__EXERCISE BRIEF__
Search the entries below. Return every line that has "className" in it.

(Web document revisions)
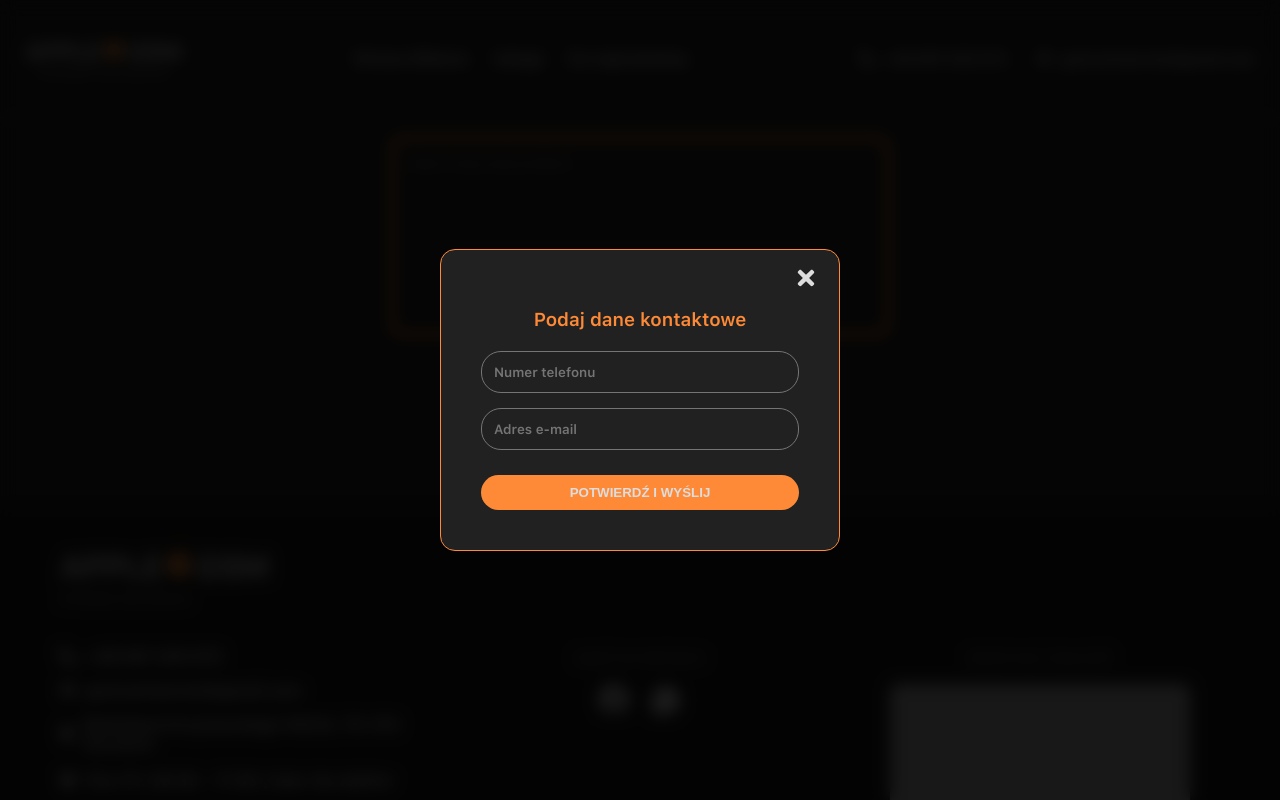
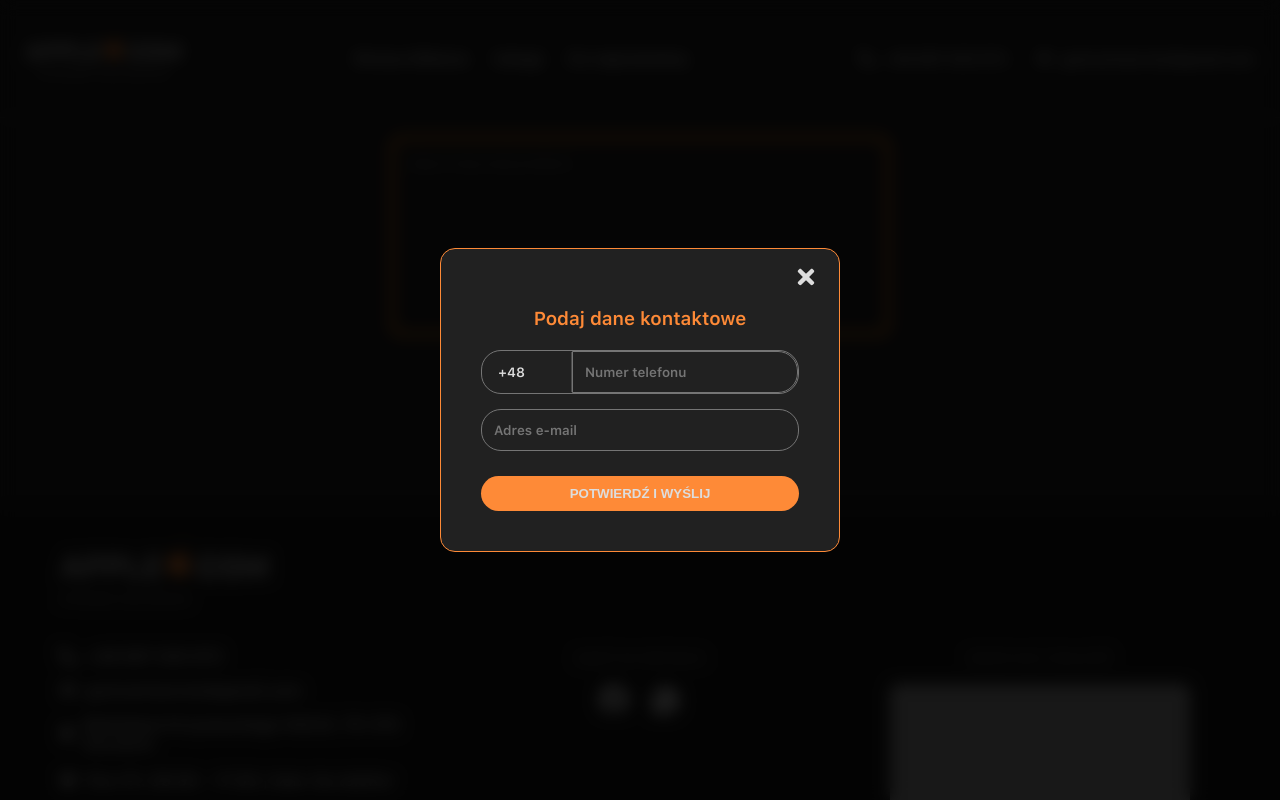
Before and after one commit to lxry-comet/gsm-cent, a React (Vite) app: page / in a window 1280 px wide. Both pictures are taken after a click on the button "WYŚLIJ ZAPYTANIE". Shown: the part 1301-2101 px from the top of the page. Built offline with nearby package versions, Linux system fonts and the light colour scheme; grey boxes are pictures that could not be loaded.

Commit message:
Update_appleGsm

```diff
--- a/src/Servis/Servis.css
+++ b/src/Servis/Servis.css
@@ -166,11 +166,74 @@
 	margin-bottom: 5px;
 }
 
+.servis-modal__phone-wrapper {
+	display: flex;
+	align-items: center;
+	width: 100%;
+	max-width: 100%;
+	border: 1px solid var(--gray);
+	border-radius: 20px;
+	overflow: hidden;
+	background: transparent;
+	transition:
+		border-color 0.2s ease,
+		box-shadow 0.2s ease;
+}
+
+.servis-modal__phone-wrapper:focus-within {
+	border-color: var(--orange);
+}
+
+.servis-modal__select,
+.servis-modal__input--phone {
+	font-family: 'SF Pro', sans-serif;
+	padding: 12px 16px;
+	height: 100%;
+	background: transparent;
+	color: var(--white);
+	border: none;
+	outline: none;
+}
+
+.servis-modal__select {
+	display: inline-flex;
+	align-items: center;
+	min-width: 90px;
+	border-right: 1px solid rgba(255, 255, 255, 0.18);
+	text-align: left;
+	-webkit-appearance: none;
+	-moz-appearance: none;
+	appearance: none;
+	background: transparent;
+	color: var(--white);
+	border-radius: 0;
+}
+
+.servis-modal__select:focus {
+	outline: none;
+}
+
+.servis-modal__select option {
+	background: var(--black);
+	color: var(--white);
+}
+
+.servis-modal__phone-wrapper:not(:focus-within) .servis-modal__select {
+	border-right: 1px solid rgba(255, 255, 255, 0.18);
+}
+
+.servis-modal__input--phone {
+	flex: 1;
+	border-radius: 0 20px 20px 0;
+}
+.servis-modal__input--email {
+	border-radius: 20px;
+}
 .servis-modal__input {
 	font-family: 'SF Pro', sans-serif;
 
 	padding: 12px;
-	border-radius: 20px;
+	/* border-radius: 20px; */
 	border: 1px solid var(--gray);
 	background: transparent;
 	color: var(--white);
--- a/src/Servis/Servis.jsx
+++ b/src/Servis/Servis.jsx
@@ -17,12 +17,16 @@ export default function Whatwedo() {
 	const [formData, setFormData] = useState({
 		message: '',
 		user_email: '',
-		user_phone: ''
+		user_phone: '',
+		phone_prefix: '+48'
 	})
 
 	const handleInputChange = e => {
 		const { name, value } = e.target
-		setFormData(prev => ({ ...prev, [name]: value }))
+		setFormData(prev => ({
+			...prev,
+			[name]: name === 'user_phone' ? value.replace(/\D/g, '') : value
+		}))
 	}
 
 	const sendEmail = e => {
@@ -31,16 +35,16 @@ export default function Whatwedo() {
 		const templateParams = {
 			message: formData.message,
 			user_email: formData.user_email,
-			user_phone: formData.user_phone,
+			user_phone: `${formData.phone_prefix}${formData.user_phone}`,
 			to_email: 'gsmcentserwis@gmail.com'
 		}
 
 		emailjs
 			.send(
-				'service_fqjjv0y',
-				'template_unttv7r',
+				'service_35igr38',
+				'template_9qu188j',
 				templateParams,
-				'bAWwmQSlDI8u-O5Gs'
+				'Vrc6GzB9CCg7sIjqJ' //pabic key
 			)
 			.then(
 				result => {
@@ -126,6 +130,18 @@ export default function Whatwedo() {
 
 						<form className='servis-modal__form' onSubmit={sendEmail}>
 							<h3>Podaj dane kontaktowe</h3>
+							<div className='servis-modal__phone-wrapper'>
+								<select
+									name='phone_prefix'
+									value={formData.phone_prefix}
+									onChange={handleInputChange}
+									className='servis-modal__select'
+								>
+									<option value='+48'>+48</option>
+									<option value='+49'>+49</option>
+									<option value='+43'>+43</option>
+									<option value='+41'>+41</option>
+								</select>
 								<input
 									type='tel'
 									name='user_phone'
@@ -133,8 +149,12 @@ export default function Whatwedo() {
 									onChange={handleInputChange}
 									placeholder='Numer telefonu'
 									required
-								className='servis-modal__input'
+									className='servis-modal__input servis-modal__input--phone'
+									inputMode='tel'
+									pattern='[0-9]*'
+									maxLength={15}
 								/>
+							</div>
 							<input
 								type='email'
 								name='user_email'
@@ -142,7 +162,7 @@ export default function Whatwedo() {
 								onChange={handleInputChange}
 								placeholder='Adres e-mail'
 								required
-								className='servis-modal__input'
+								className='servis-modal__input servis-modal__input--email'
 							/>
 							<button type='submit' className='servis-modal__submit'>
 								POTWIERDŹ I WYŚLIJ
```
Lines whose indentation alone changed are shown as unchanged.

__RESULT OF THIS TASK__
 						<form className='servis-modal__form' onSubmit={sendEmail}>
+							<div className='servis-modal__phone-wrapper'>
+									className='servis-modal__select'
-								className='servis-modal__input'
+									className='servis-modal__input servis-modal__input--phone'
-								className='servis-modal__input'
+								className='servis-modal__input servis-modal__input--email'
 							<button type='submit' className='servis-modal__submit'>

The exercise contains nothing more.